BlackRock’s Schulten observed there are not huge incentives to greenwash bonds because of the transparency involved in stating bond proceeds. What investors may see are some debates about what can be included as green, such as blue hydrogen, which is made from methane.
“There is this agreement that we really need to stay away from fossil fuel upgrades in green bonds, or if they are extending the life of some of these assets,” she explained. “[Those] have to be decommissioned if we are actually to have any shot of getting to net-zero.”
“Transition” bonds have started to become a small part of the green bond market. These are bonds of companies that are legitimately transitioning from fossil fuels by aligning with Paris Agreement goals to reduce carbon emissions.
“There is this whole spectrum now where you can be dark green or light green,” Sokol said. “Investors can take different views of what they want to invest in.”
GRNB’s methodology does not include transition bonds because, if the bond issuer’s offering does not align with the Climate Bonds Initiative’s definition of green, the firm will not include it.
“As the green finance market expands, there will be the ability to differentiate,” he continued. “I guess the question is whether investors want that lighter green transitionary [bond]. We will have to see.”
Expanding the marketSustainable Capital Advisors’ Allen said he expects this market to continue to grow, especially if issuers believe there is a way to expand their investor base, and added that if growth continues, it needs to be met by ever-improving transparency into proceeds’ use and metrics that can quantify outcomes such as the amounts of carbon avoided or energy saved.
“As we start to get comfortable with the longer-term disclosure and performance of these particular assets, how are we going to deem impact and how will we evaluate targets?” he asked.
Schulten argued ETF issuers have also become more comfortable with giving information and understanding what data investors want, which helps bring more credibility to the sector. With the green bond markets expected to reach $1trn in annual issuance volume in a few years, she said she would rather see a better market than a bigger market.

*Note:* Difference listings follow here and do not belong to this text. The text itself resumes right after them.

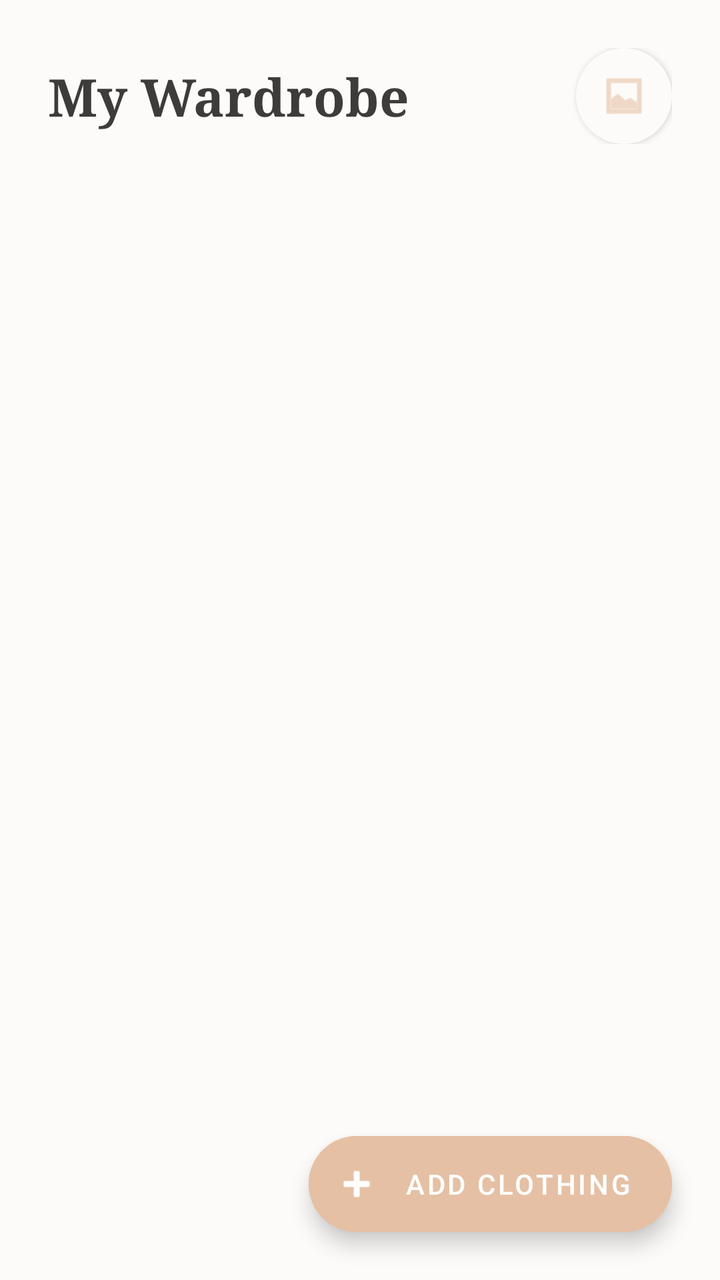
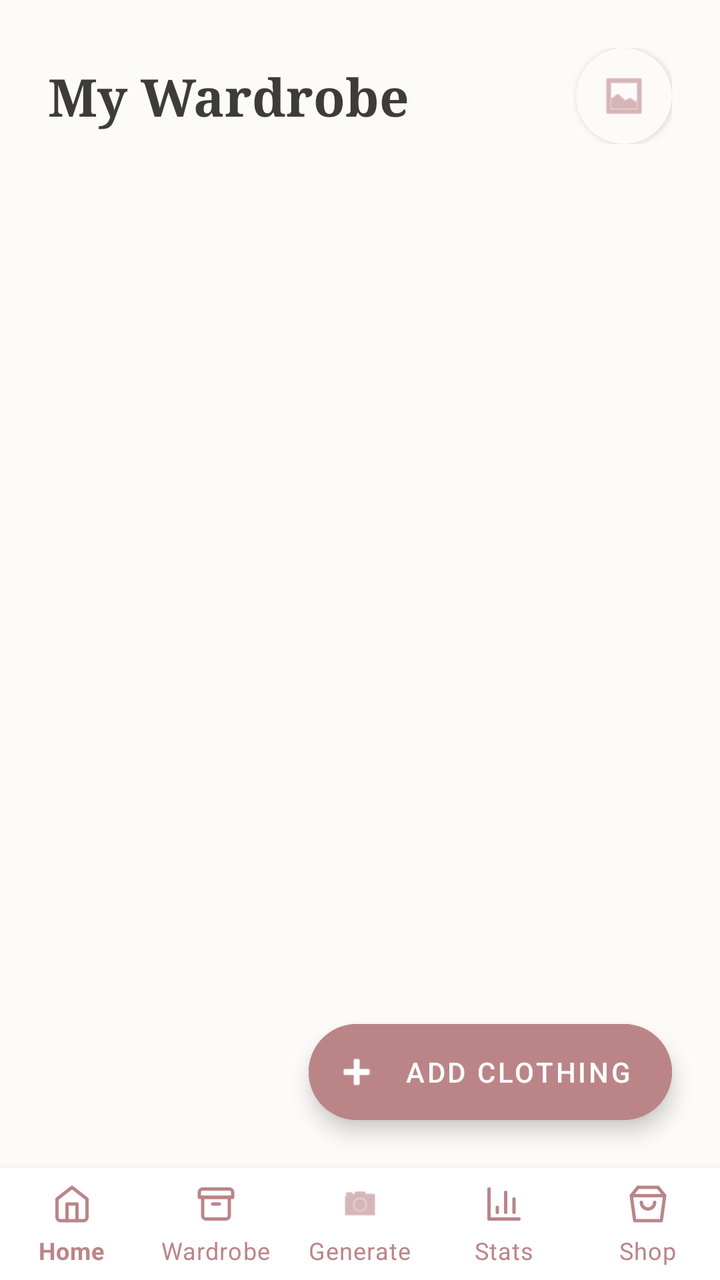

Screens rendered from an Android XML layout before and after an edit, with the pre-edit source and the edit as a unified diff.
<!-- AndroidManifest.xml: application theme Theme.OutfitStudio -->
<!-- res/layout/activity_wardrobe.xml -->
<?xml version="1.0" encoding="utf-8"?>
<androidx.constraintlayout.widget.ConstraintLayout xmlns:android="http://schemas.android.com/apk/res/android"
    xmlns:app="http://schemas.android.com/apk/res-auto"
    android:layout_width="match_parent"
    android:layout_height="match_parent"
    android:background="@color/background">

    
    <LinearLayout
        android:id="@+id/headerLayout"
        android:layout_width="match_parent"
        android:layout_height="wrap_content"
        android:orientation="horizontal"
        android:gravity="center_vertical"
        android:padding="24dp"
        app:layout_constraintTop_toTopOf="parent">

        <TextView
            android:id="@+id/tvWardrobeTitle"
            android:layout_width="0dp"
            android:layout_height="wrap_content"
            android:layout_weight="1"
            android:text="My Wardrobe"
            android:textSize="26sp"
            android:fontFamily="serif"
            android:textStyle="bold"
            android:textColor="@color/on_background" />

        <ImageView
            android:layout_width="48dp"
            android:layout_height="48dp"
            android:src="@android:drawable/ic_menu_gallery"
            app:tint="@color/primary"
            android:background="@drawable/bg_button_rounded"
            android:backgroundTint="@color/secondary"
            android:padding="12dp"
            android:elevation="2dp" />
    </LinearLayout>

    <HorizontalScrollView
        android:id="@+id/svCategories"
        android:layout_width="match_parent"
        android:layout_height="wrap_content"
        android:scrollbars="none"
        android:layout_marginTop="8dp"
        app:layout_constraintTop_toBottomOf="@id/headerLayout">
        
        <com.google.android.material.chip.ChipGroup
            android:id="@+id/cgCategories"
            android:layout_width="wrap_content"
            android:layout_height="wrap_content"
            app:singleSelection="true"
            app:selectionRequired="true"
            android:paddingHorizontal="16dp">
            
        </com.google.android.material.chip.ChipGroup>
    </HorizontalScrollView>

    <androidx.recyclerview.widget.RecyclerView
        android:id="@+id/rvWardrobe"
        android:layout_width="match_parent"
        android:layout_height="0dp"
        android:padding="8dp"
        android:clipToPadding="false"
        app:layout_constraintTop_toBottomOf="@id/svCategories"
        app:layout_constraintBottom_toBottomOf="parent" />

    <LinearLayout
        android:id="@+id/llEmptyState"
        android:layout_width="match_parent"
        android:layout_height="wrap_content"
        android:orientation="vertical"
        android:gravity="center"
        android:visibility="gone"
        app:layout_constraintTop_toBottomOf="@id/svCategories"
        app:layout_constraintBottom_toBottomOf="parent">
        
        <TextView
            android:layout_width="wrap_content"
            android:layout_height="wrap_content"
            android:text="Your wardrobe is empty."
            android:textSize="18sp"
            android:textColor="@color/text_hint" />
    </LinearLayout>

    <ProgressBar
        android:id="@+id/progressBar"
        android:layout_width="wrap_content"
        android:layout_height="wrap_content"
        android:visibility="gone"
        app:layout_constraintTop_toTopOf="parent"
        app:layout_constraintBottom_toBottomOf="parent"
        app:layout_constraintStart_toStartOf="parent"
        app:layout_constraintEnd_toEndOf="parent" />

    <com.google.android.material.floatingactionbutton.ExtendedFloatingActionButton
        android:id="@+id/fabAddClothing"
        android:layout_width="wrap_content"
        android:layout_height="wrap_content"
        android:text="Add Clothing"
        app:icon="@android:drawable/ic_input_add"
        android:textColor="@color/on_primary"
        android:backgroundTint="@color/primary"
        app:layout_constraintBottom_toBottomOf="parent"
        app:layout_constraintEnd_toEndOf="parent"
        android:layout_margin="24dp" />

</androidx.constraintlayout.widget.ConstraintLayout>
<!-- resources referenced by this layout -->
<resources>
  <color name="background">#FDFBF9</color>
  <color name="on_background">#3E3C3A</color>
  <color name="on_primary">#FFFFFF</color>
  <color name="primary">#E5C0A4</color>
  <color name="secondary">#FDFBF9</color>
  <color name="text_hint">#A09D9B</color>
  <!-- drawable bg_button_rounded (drawable) -->
  <?xml version="1.0" encoding="utf-8"?>
  <shape xmlns:android="http://schemas.android.com/apk/res/android"
      android:shape="rectangle">
      <solid android:color="@color/primary"/>
      <corners android:radius="24dp"/>
  </shape>
  <style name="Theme.OutfitStudio" parent="Theme.MaterialComponents.Light.NoActionBar">
          <item name="android:textColor">@color/on_background</item>
          <item name="android:textColorHint">@color/text_hint</item>
          
          <item name="colorPrimary">@color/primary</item>
          <item name="colorPrimaryVariant">@color/primary_variant</item>
          <item name="colorOnPrimary">@color/on_primary</item>
          
          <item name="colorSecondary">@color/primary</item>
          <item name="colorSecondaryVariant">@color/primary_variant</item>
          <item name="colorOnSecondary">@color/on_primary</item>
          
          <item name="android:colorBackground">@color/background</item>
          <item name="colorSurface">@color/surface</item>
          
          <item name="android:statusBarColor">@color/background</item>
          <item name="android:windowLightStatusBar">true</item>
      </style>
  <color name="primary_variant">#D8A58B</color>
  <color name="surface">#FFFFFF</color>
</resources>

<!-- the commit's change to res/layout/activity_wardrobe.xml (unified diff, before → after) -->
@@ -63,7 +63,7 @@
         android:padding="8dp"
         android:clipToPadding="false"
         app:layout_constraintTop_toBottomOf="@id/svCategories"
-        app:layout_constraintBottom_toBottomOf="parent" />
+        app:layout_constraintBottom_toTopOf="@+id/bottomNavigation" />
 
     <LinearLayout
         android:id="@+id/llEmptyState"
@@ -73,7 +73,7 @@
         android:gravity="center"
         android:visibility="gone"
         app:layout_constraintTop_toBottomOf="@id/svCategories"
-        app:layout_constraintBottom_toBottomOf="parent">
+        app:layout_constraintBottom_toTopOf="@+id/bottomNavigation">
         
         <TextView
             android:layout_width="wrap_content"
@@ -89,7 +89,7 @@
         android:layout_height="wrap_content"
         android:visibility="gone"
         app:layout_constraintTop_toTopOf="parent"
-        app:layout_constraintBottom_toBottomOf="parent"
+        app:layout_constraintBottom_toTopOf="@+id/bottomNavigation"
         app:layout_constraintStart_toStartOf="parent"
         app:layout_constraintEnd_toEndOf="parent" />
 
@@ -101,8 +101,24 @@
         app:icon="@android:drawable/ic_input_add"
         android:textColor="@color/on_primary"
         android:backgroundTint="@color/primary"
-        app:layout_constraintBottom_toBottomOf="parent"
+        app:layout_constraintBottom_toTopOf="@+id/bottomNavigation"
         app:layout_constraintEnd_toEndOf="parent"
         android:layout_margin="24dp" />
 
+
+    <com.google.android.material.bottomnavigation.BottomNavigationView
+        android:id="@+id/bottomNavigation"
+        app:itemIconSize="20dp"
+        android:layout_width="match_parent"
+        android:layout_height="wrap_content"
+        app:layout_constraintBottom_toBottomOf="parent"
+        app:layout_constraintStart_toStartOf="parent"
+        app:layout_constraintEnd_toEndOf="parent"
+        android:layout_alignParentBottom="true"
+        app:menu="@menu/bottom_nav"
+        app:itemIconTint="@color/primary"
+        app:itemTextColor="@color/primary"
+        android:background="@color/surface"
+        app:labelVisibilityMode="labeled"
+        android:elevation="16dp"/>
 </androidx.constraintlayout.widget.ConstraintLayout>
<!-- resource entries referenced after the edit -->
@@ -3,7 +3,7 @@
   <color name="background">#FDFBF9</color>
   <color name="on_background">#3E3C3A</color>
   <color name="on_primary">#FFFFFF</color>
-  <color name="primary">#E5C0A4</color>
+  <color name="primary">#BB8588</color>
   <color name="secondary">#FDFBF9</color>
   <color name="text_hint">#A09D9B</color>
   <!-- drawable bg_button_rounded (drawable) -->
@@ -31,7 +31,7 @@
           <item name="android:statusBarColor">@color/background</item>
           <item name="android:windowLightStatusBar">true</item>
       </style>
-  <color name="primary_variant">#D8A58B</color>
+  <color name="primary_variant">#BB8588</color>
   <color name="surface">#FFFFFF</color>
 </resources>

“I am not keen on seeing growth just for growth,” Schulten noted. “If growth is there, because the actual projects are there, then great. But let us not widen our standards just to incentivise larger AUM numbers.”
This story was originally published onETF.com